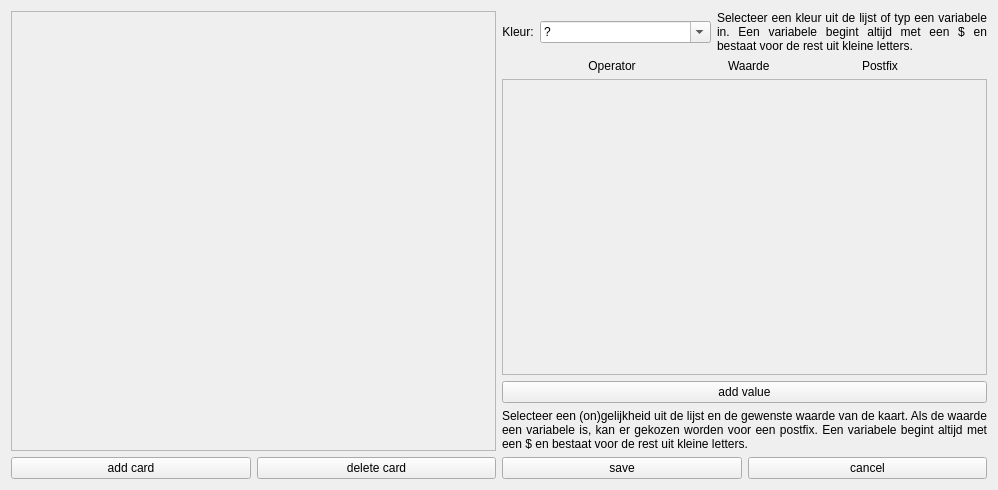
This is src/lib/pokerRuleSystem/view/cardEvaluator.ui in Dtai/PokerbotClient as Qt 5 draws it before an edit. The edited form follows.
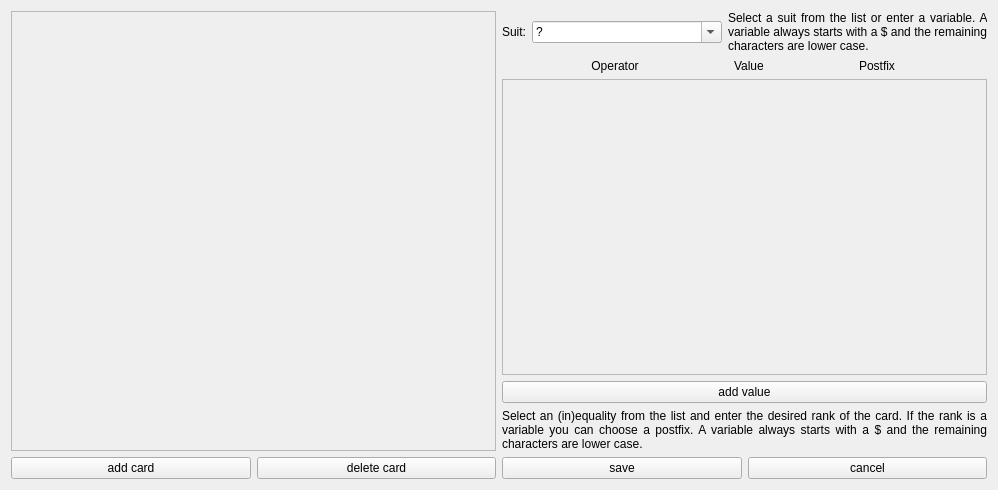
This is the edited form.

The edit to the form file:
```diff
--- a/src/lib/pokerRuleSystem/view/cardEvaluator.ui
+++ b/src/lib/pokerRuleSystem/view/cardEvaluator.ui
@@ -83,7 +83,7 @@
                   <enum>Qt::LeftToRight</enum>
                  </property>
                  <property name="text">
-                  <string>Kleur:</string>
+                  <string>Suit:</string>
                  </property>
                  <property name="alignment">
                   <set>Qt::AlignCenter</set>
@@ -113,7 +113,7 @@
              <item>
               <widget class="QLabel" name="label">
                <property name="text">
-                <string>Selecteer een kleur uit de lijst of typ een variabele in. Een variabele begint altijd met een $ en bestaat voor de rest uit kleine letters.</string>
+                <string>Select a suit from the list or enter a variable. A variable always starts with a $ and the remaining characters are lower case.</string>
                </property>
                <property name="alignment">
                 <set>Qt::AlignJustify|Qt::AlignVCenter</set>
@@ -155,7 +155,7 @@
                 </sizepolicy>
                </property>
                <property name="text">
-                <string>Waarde</string>
+                <string>Value</string>
                </property>
               </widget>
              </item>
@@ -206,7 +206,7 @@
          <item>
           <widget class="QLabel" name="label_5">
            <property name="text">
-            <string>Selecteer een (on)gelijkheid uit de lijst en de gewenste waarde van de kaart. Als de waarde een variabele is, kan er gekozen worden voor een postfix. Een variabele begint altijd met een $ en bestaat voor de rest uit kleine letters.</string>
+            <string>Select an (in)equality from the list and enter the desired rank of the card. If the rank is a variable you can choose a postfix. A variable always starts with a $ and the remaining characters are lower case.</string>
            </property>
            <property name="alignment">
             <set>Qt::AlignJustify|Qt::AlignVCenter</set>
```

• • • • •

Try it >>
Keep every word of the records and none of the pictures when you print them again.

Completed exercise >>
This is src/lib/pokerRuleSystem/view/cardEvaluator.ui in Dtai/PokerbotClient as Qt 5 draws it before an edit. The edited form follows.
This is the edited form.

The edit to the form file:
```diff
--- a/src/lib/pokerRuleSystem/view/cardEvaluator.ui
+++ b/src/lib/pokerRuleSystem/view/cardEvaluator.ui
@@ -83,7 +83,7 @@
                   <enum>Qt::LeftToRight</enum>
                  </property>
                  <property name="text">
-                  <string>Kleur:</string>
+                  <string>Suit:</string>
                  </property>
                  <property name="alignment">
                   <set>Qt::AlignCenter</set>
@@ -113,7 +113,7 @@
              <item>
               <widget class="QLabel" name="label">
                <property name="text">
-                <string>Selecteer een kleur uit de lijst of typ een variabele in. Een variabele begint altijd met een $ en bestaat voor de rest uit kleine letters.</string>
+                <string>Select a suit from the list or enter a variable. A variable always starts with a $ and the remaining characters are lower case.</string>
                </property>
                <property name="alignment">
                 <set>Qt::AlignJustify|Qt::AlignVCenter</set>
@@ -155,7 +155,7 @@
                 </sizepolicy>
                </property>
                <property name="text">
-                <string>Waarde</string>
+                <string>Value</string>
                </property>
               </widget>
              </item>
@@ -206,7 +206,7 @@
          <item>
           <widget class="QLabel" name="label_5">
            <property name="text">
-            <string>Selecteer een (on)gelijkheid uit de lijst en de gewenste waarde van de kaart. Als de waarde een variabele is, kan er gekozen worden voor een postfix. Een variabele begint altijd met een $ en bestaat voor de rest uit kleine letters.</string>
+            <string>Select an (in)equality from the list and enter the desired rank of the card. If the rank is a variable you can choose a postfix. A variable always starts with a $ and the remaining characters are lower case.</string>
            </property>
            <property name="alignment">
             <set>Qt::AlignJustify|Qt::AlignVCenter</set>
```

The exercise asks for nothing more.